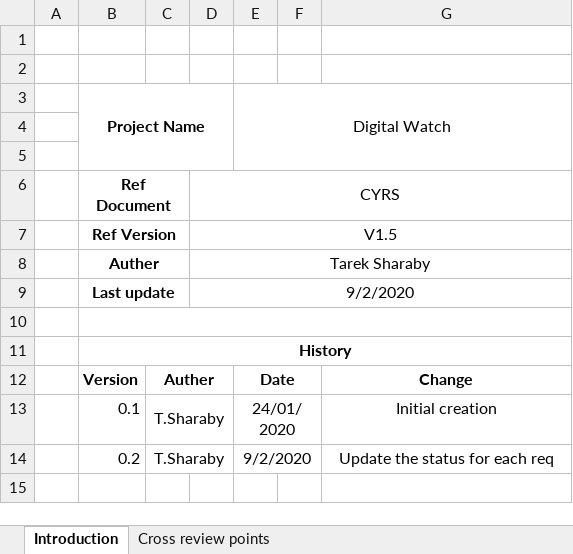
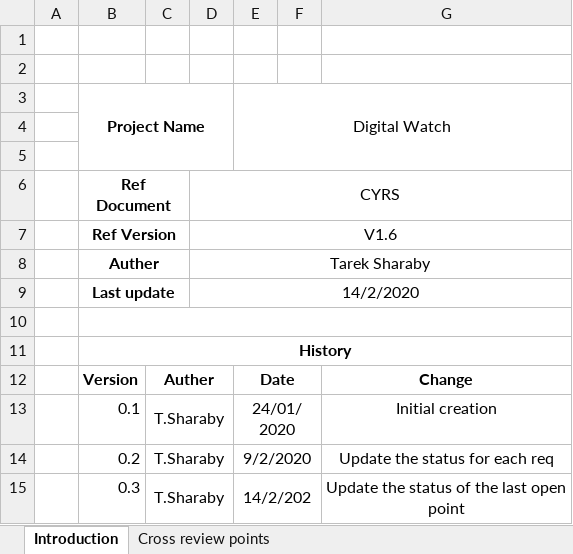
Before and after one commit to NorhanNassar/SWP_Digital_Watch, an Excel workbook: Input documents/CYRS_Review.xlsx, sheet Introduction, drawn as a sheet; values as stored, in another font and other column widths than the file's, no borders; the diff names each change by its address in the sheet, - before the commit and + after, or states it on an @@ line.

```diff
--- a/Input documents/CYRS_Review.xlsx (sheet Introduction)
+++ b/Input documents/CYRS_Review.xlsx (sheet Introduction)
-D7: V1.5
+D7: V1.6
-D9: 9/2/2020
+D9: 14/2/2020
+row 15:  | 0.3 | T.Sharaby |  | 14/2/202 |  | Update the status of the last open point
```
Also changed, not shown: sheet Cross review points, Input documents/HSI_Review.xlsx.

################

## Task directions
Pictures aside, retype the entries above exactly as they are.

## Result for this task
Before and after one commit to NorhanNassar/SWP_Digital_Watch, an Excel workbook: Input documents/CYRS_Review.xlsx, sheet Introduction, drawn as a sheet; values as stored, in another font and other column widths than the file's, no borders; the diff names each change by its address in the sheet, - before the commit and + after, or states it on an @@ line.

```diff
--- a/Input documents/CYRS_Review.xlsx (sheet Introduction)
+++ b/Input documents/CYRS_Review.xlsx (sheet Introduction)
-D7: V1.5
+D7: V1.6
-D9: 9/2/2020
+D9: 14/2/2020
+row 15:  | 0.3 | T.Sharaby |  | 14/2/202 |  | Update the status of the last open point
```
Also changed, not shown: sheet Cross review points, Input documents/HSI_Review.xlsx.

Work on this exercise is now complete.